  • Energy assessors

It’s really important that you understand the extent of your capabilities if you decide to freelance, but that doesn’t mean there aren’t great low-risk opportunities around. Just remember that if you are freelancing you need an ABN and will have to pay tax on your business income, and that you are liable for the work you produce and any expertise that you present.

If you’re operating in any kind of design/advice/instructional capacity, you will need professional indemnity insurance, or be clear on whether you’re covered under the insurance of a firm you might be working for.

The bonus of freelancing is that you can potentially do lots of little jobs for a range of businesses or clients, rather than a firm having to commit to your ongoing employment. It can be a great way to get a foot in the door and build your network. You can either approach firms and offer your services (be sure to show them a demonstration), use your personal networks and market your skills online, or use recruitment companies and platforms.

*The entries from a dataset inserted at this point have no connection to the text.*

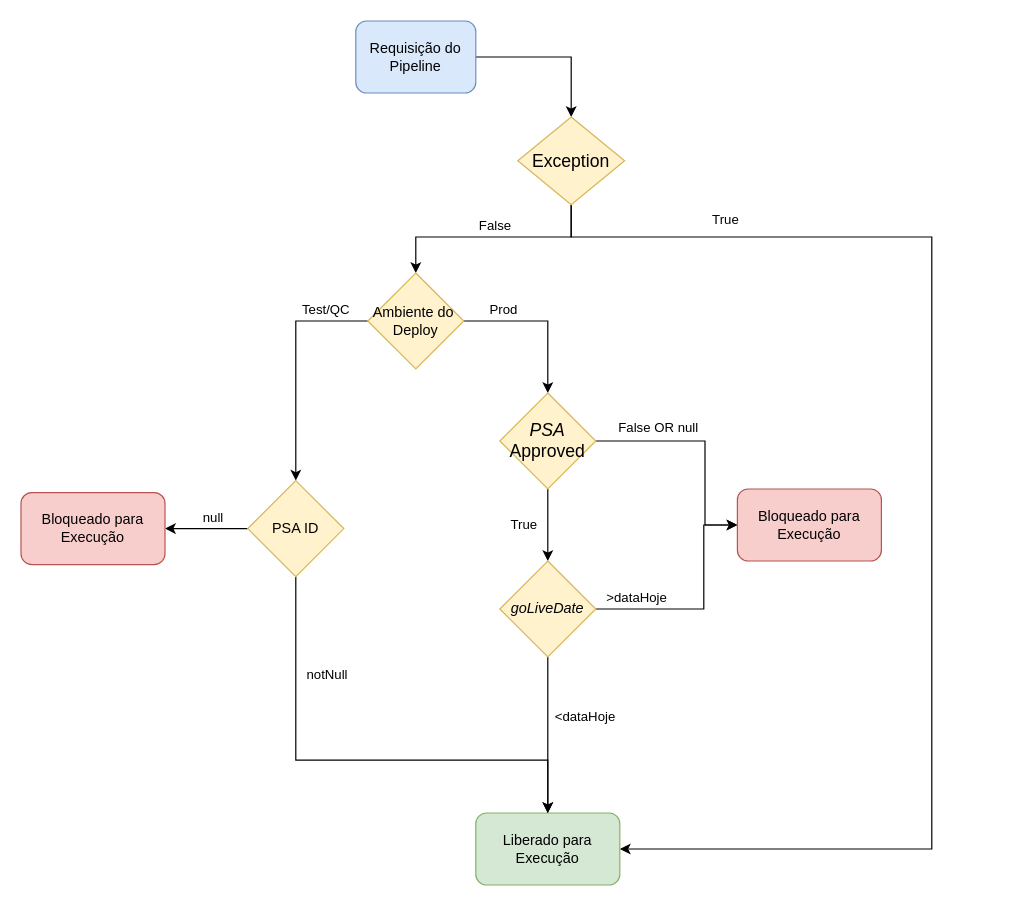
Before: DevSec.drawio in jovblopes/Internet-of-Things, a draw.io diagram. Source tidied: cells renumbered, new cells numbered last; positions are measured from the earlier drawing's top-left corner, leaving out a move shared by most shapes. Both pictures are drawn from the tidied source at 120%, with x=0, y=0 at pixel (20, 20).
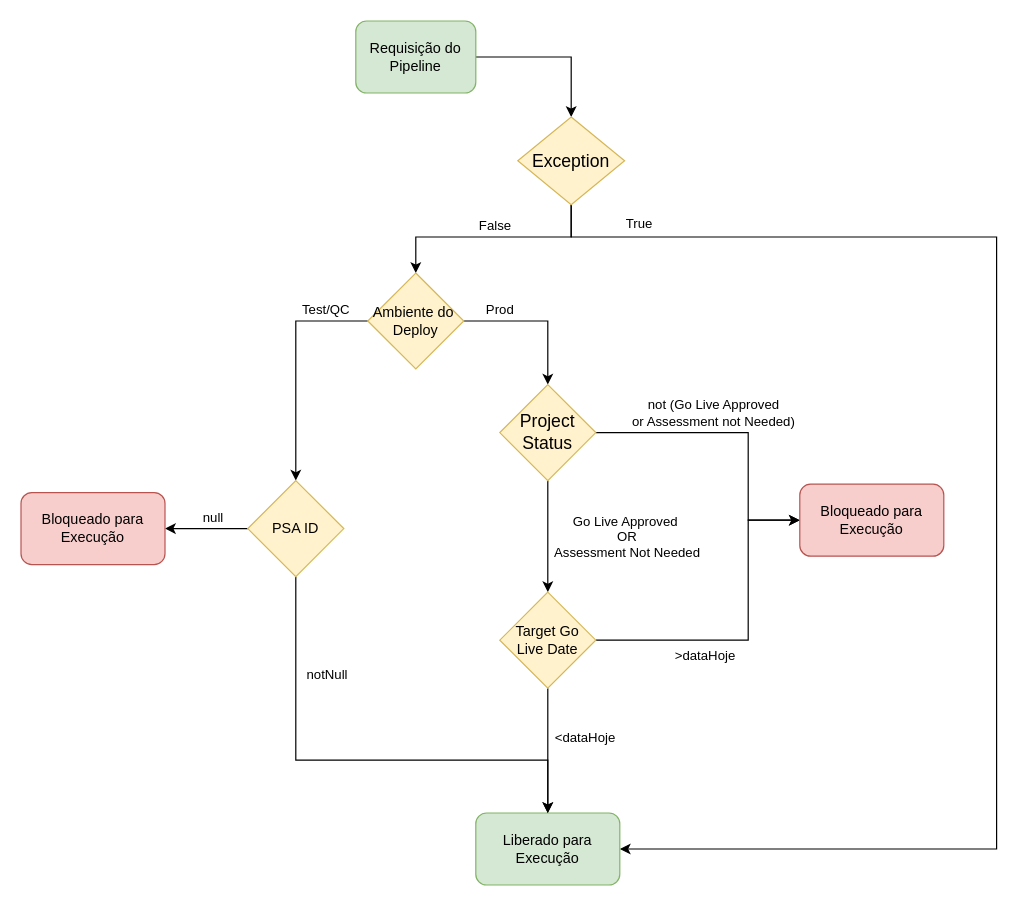
The same page after the edit.

The change refers to these unchanged cells:
```xml
<mxCell id="8" value="&lt;span lang=&quot;EN-US&quot; style=&quot;font-size: 11pt ; font-family: &amp;#34;calibri&amp;#34; , sans-serif&quot;&gt;Exception&lt;/span&gt;" style="rhombus;whiteSpace=wrap;html=1;fillColor=#fff2cc;strokeColor=#d6b656;" parent="1" vertex="1">
  <mxGeometry x="414" y="80" width="89" height="73" as="geometry" />
</mxCell>
<mxCell id="9" value="Liberado para Execução" style="rounded=1;whiteSpace=wrap;html=1;fillColor=#d5e8d4;strokeColor=#82b366;" parent="1" vertex="1">
  <mxGeometry x="379" y="660" width="120" height="60" as="geometry" />
</mxCell>
```

The edit, as a diff of the source:
```diff
@@
-    <mxCell id="3" value="Requisição do Pipeline" style="rounded=1;whiteSpace=wrap;html=1;fillColor=#dae8fc;strokeColor=#6c8ebf;" parent="1" vertex="1">
+    <mxCell id="3" value="Requisição do Pipeline" style="rounded=1;whiteSpace=wrap;html=1;fillColor=#d5e8d4;strokeColor=#82b366;" parent="1" vertex="1">
       <mxGeometry x="279" width="100" height="60" as="geometry" />
     </mxCell>
@@
     <mxCell id="6" style="edgeStyle=orthogonalEdgeStyle;rounded=0;jettySize=auto;html=1;entryX=1;entryY=0.5;entryDx=0;entryDy=0;" parent="1" edge="1" source="8" target="9">
       <mxGeometry relative="1" as="geometry">
         <Array as="points">
-          <mxPoint x="459" y="180" />
-          <mxPoint x="759" y="180" />
-          <mxPoint x="759" y="690" />
+          <mxPoint x="458" y="180" />
+          <mxPoint x="813" y="180" />
+          <mxPoint x="813" y="690" />
         </Array>
       </mxGeometry>
     </mxCell>
     <mxCell id="7" value="True" style="edgeLabel;html=1;align=center;verticalAlign=middle;" parent="6" vertex="1">
       <mxGeometry x="0.22" y="3" relative="1" as="geometry">
-        <mxPoint x="-176" y="-356" as="offset" />
+        <mxPoint x="-302" y="-365" as="offset" />
       </mxGeometry>
     </mxCell>
@@
-    <mxCell id="15" value="True" style="edgeStyle=orthogonalEdgeStyle;rounded=0;jettySize=auto;html=1;" parent="1" edge="1" source="18" target="23">
-      <mxGeometry y="-20" relative="1" as="geometry" />
-    </mxCell>
-    <mxCell id="16" style="edgeStyle=orthogonalEdgeStyle;rounded=0;jettySize=auto;html=1;entryX=0;entryY=0.5;entryDx=0;entryDy=0;" parent="1" edge="1" source="18" target="24">
+    <mxCell id="16" style="edgeStyle=orthogonalEdgeStyle;rounded=0;jettySize=auto;html=1;entryX=0;entryY=0.5;entryDx=0;entryDy=0;exitX=1;exitY=0.5;exitDx=0;exitDy=0;" parent="1" edge="1" source="18" target="24">
       <mxGeometry relative="1" as="geometry">
         <Array as="points">
-          <mxPoint x="570" y="350" />
-          <mxPoint x="570" y="420" />
+          <mxPoint x="606" y="343" />
+          <mxPoint x="606" y="416" />
         </Array>
       </mxGeometry>
     </mxCell>
-    <mxCell id="17" value="False OR null" style="edgeLabel;html=1;align=center;verticalAlign=middle;" parent="16" vertex="1">
+    <mxCell id="17" value="not (Go Live Approved &lt;br&gt;or Assessment not Needed)" style="edgeLabel;html=1;align=center;verticalAlign=middle;" parent="16" vertex="1">
       <mxGeometry x="-0.25" y="-1" relative="1" as="geometry">
-        <mxPoint x="-20" y="-13" as="offset" />
+        <mxPoint x="6" y="-18" as="offset" />
       </mxGeometry>
     </mxCell>
+    <mxCell id="15" value="Go Live Approved&amp;nbsp;&lt;br&gt;OR&lt;br&gt;Assessment Not Needed" style="edgeStyle=orthogonalEdgeStyle;rounded=0;jettySize=auto;html=1;entryX=0.5;entryY=0;entryDx=0;entryDy=0;" parent="1" edge="1" source="18" target="23">
+      <mxGeometry x="0.02" y="66" relative="1" as="geometry" />
+    </mxCell>
-    <mxCell id="18" value="&lt;span style=&quot;font-size: 11pt ; font-family: &amp;#34;calibri&amp;#34; , sans-serif&quot;&gt;&lt;i&gt;PSA&lt;/i&gt;&lt;br&gt;Approved&lt;/span&gt;" style="rhombus;whiteSpace=wrap;html=1;fillColor=#fff2cc;strokeColor=#d6b656;" parent="1" vertex="1">
-      <mxGeometry x="399" y="310" width="80" height="80" as="geometry" />
+    <mxCell id="18" value="&lt;font face=&quot;calibri, sans-serif&quot;&gt;&lt;span style=&quot;font-size: 14.6667px&quot;&gt;Project Status&lt;/span&gt;&lt;/font&gt;" style="rhombus;whiteSpace=wrap;html=1;fillColor=#fff2cc;strokeColor=#d6b656;" parent="1" vertex="1">
+      <mxGeometry x="399" y="303" width="80" height="80" as="geometry" />
     </mxCell>
-    <mxCell id="19" style="edgeStyle=orthogonalEdgeStyle;rounded=0;jettySize=auto;html=1;entryX=0;entryY=0.5;entryDx=0;entryDy=0;" parent="1" edge="1" source="23" target="24">
+    <mxCell id="19" style="edgeStyle=orthogonalEdgeStyle;rounded=0;jettySize=auto;html=1;exitX=1;exitY=0.5;exitDx=0;exitDy=0;entryX=0;entryY=0.5;entryDx=0;entryDy=0;" parent="1" edge="1" source="23" target="24">
       <mxGeometry relative="1" as="geometry">
         <Array as="points">
-          <mxPoint x="569" y="490" />
-          <mxPoint x="569" y="420" />
+          <mxPoint x="606" y="516" />
+          <mxPoint x="606" y="416" />
         </Array>
       </mxGeometry>
     </mxCell>
     <mxCell id="20" value="&amp;gt;dataHoje" style="edgeLabel;html=1;align=center;verticalAlign=middle;" parent="19" vertex="1">
       <mxGeometry x="-0.81" relative="1" as="geometry">
-        <mxPoint x="15" y="-10" as="offset" />
+        <mxPoint x="64" y="12" as="offset" />
       </mxGeometry>
     </mxCell>
@@
-    <mxCell id="23" value="&lt;i&gt;goLiveDate&lt;/i&gt;" style="rhombus;whiteSpace=wrap;html=1;fillColor=#fff2cc;strokeColor=#d6b656;" parent="1" vertex="1">
-      <mxGeometry x="399" y="450" width="80" height="80" as="geometry" />
+    <mxCell id="23" value="Target Go Live Date" style="rhombus;whiteSpace=wrap;html=1;fillColor=#fff2cc;strokeColor=#d6b656;" parent="1" vertex="1">
+      <mxGeometry x="399" y="476" width="80" height="80" as="geometry" />
     </mxCell>
     <mxCell id="24" value="Bloqueado para Execução" style="rounded=1;whiteSpace=wrap;html=1;fillColor=#f8cecc;strokeColor=#b85450;" parent="1" vertex="1">
-      <mxGeometry x="597" y="390" width="120" height="60" as="geometry" />
+      <mxGeometry x="649" y="386" width="120" height="60" as="geometry" />
     </mxCell>
```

  • Rendering and photoshopping for design firms
  • Model making for design firms
  • Drafting for design firms
  • Graphic design for design firms or the general public
  • Organising material library or short-engagement admin services for design firms
  • Tutoring other students in software that you’re good at
  • Architectural photography
  • Video production as promotional or educational material for design firms (many firms are struggling with this at the moment)
  • Product design and manufacture (your design and model making skills may be put to an entrepreneurial use?)

There are a few other remaining options that may not be as available or lucrative but it would be remiss of me to leave them out:

  • Teaching in an architecture or building design program
  • Working in architecture media (magazines, blogs, podcasts) or starting your own

There’s no reason to feel helpless or delayed in your career if you can’t get the type of job you want right now. We’ve been relatively spoilt the last few years (since things picked up after the GFC) and you may need to sidestep for a while before landing your dream job. Make your plan B job something that offers the kind of learning, development and insight that interests you or that you think you need. Don’t fear that a detour will look unfavourable on your resume – in the current climate, firms will understand. In my opinion, there’s almost no experience that is irrelevant when working as an architect.

Sarah Lebner is the Principal Architect at Light House Architecture and Science in Canberra. She is the founder of My First Architecture Job, an online resource for students and graduates bridging study and practice, and recently published her book 101 Things I Didn’t Learn in Architecture School; And wish I had known before my first job. Sarah was awarded the ACT Emerging Architect 2020 prize by the Australian Institute of Architects.

Photo: Caleb Jones, Unsplash